Entries taken from a collection
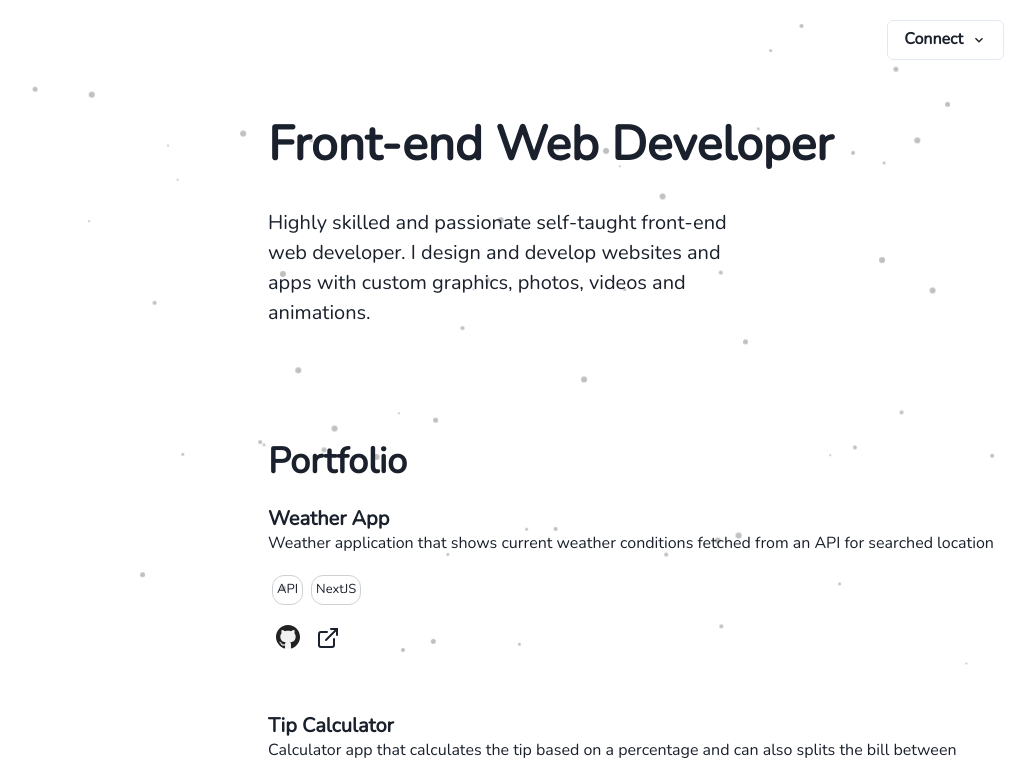
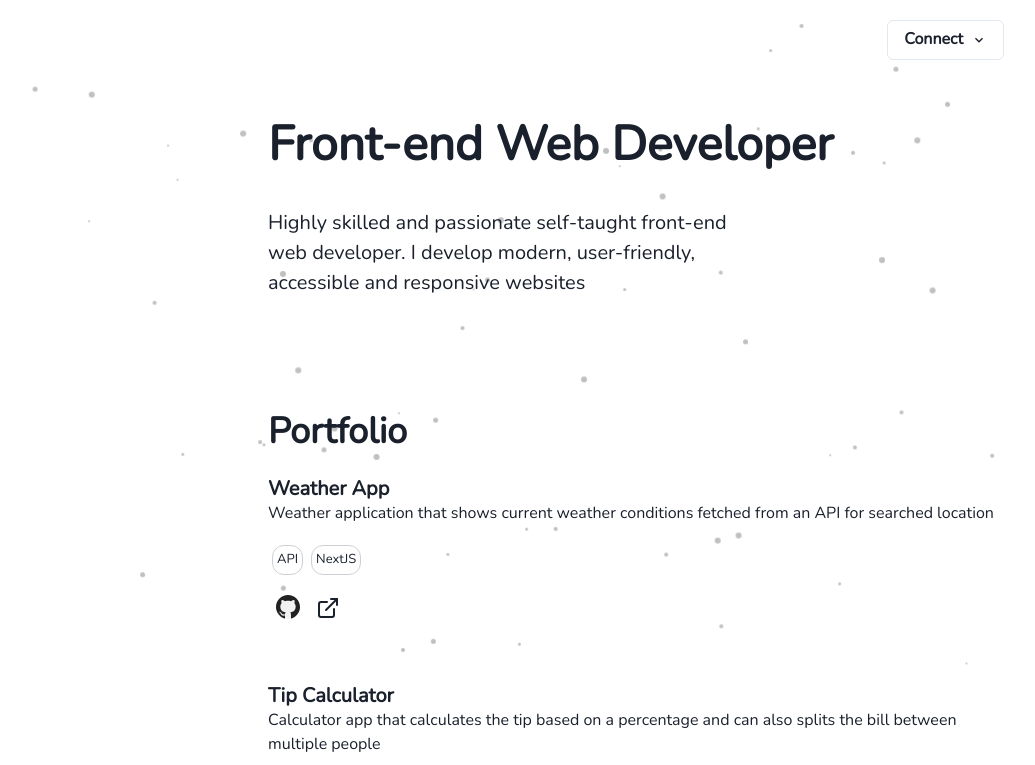
Before and after one commit to TendaiChikwiri/TendaiChikwiri.github.io, a React (Create React App) app: page / in a window 1280 px wide. Shown: the top 765 px of the page, without its empty margins (4-1039 px from the left). Built offline with nearby package versions, Linux system fonts and the light colour scheme.

Commit message:
Changed Hero text

```diff
--- a/src/components/Hero.jsx
+++ b/src/components/Hero.jsx
@@ -1,5 +1,4 @@
 import { Box, Heading, Text } from "@chakra-ui/react";
-
 
 const Hero = () => {
   return (
@@ -9,8 +8,7 @@ const Hero = () => {
       </Heading>
       <Text maxWidth="40ch" mt="10" fontSize="xl">
         Highly skilled and passionate self-taught front-end web developer. I
-        design and develop websites and apps with custom graphics, photos,
-        videos and animations.
+        develop modern, user-friendly, accessible and responsive websites
       </Text>
     </Box>
   );
```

* What is needed
Among the records, find each line where the word "Hero" occurs, and copy it.

* Answer area
Changed Hero text
--- a/src/components/Hero.jsx
+++ b/src/components/Hero.jsx
 const Hero = () => {
@@ -9,8 +8,7 @@ const Hero = () => {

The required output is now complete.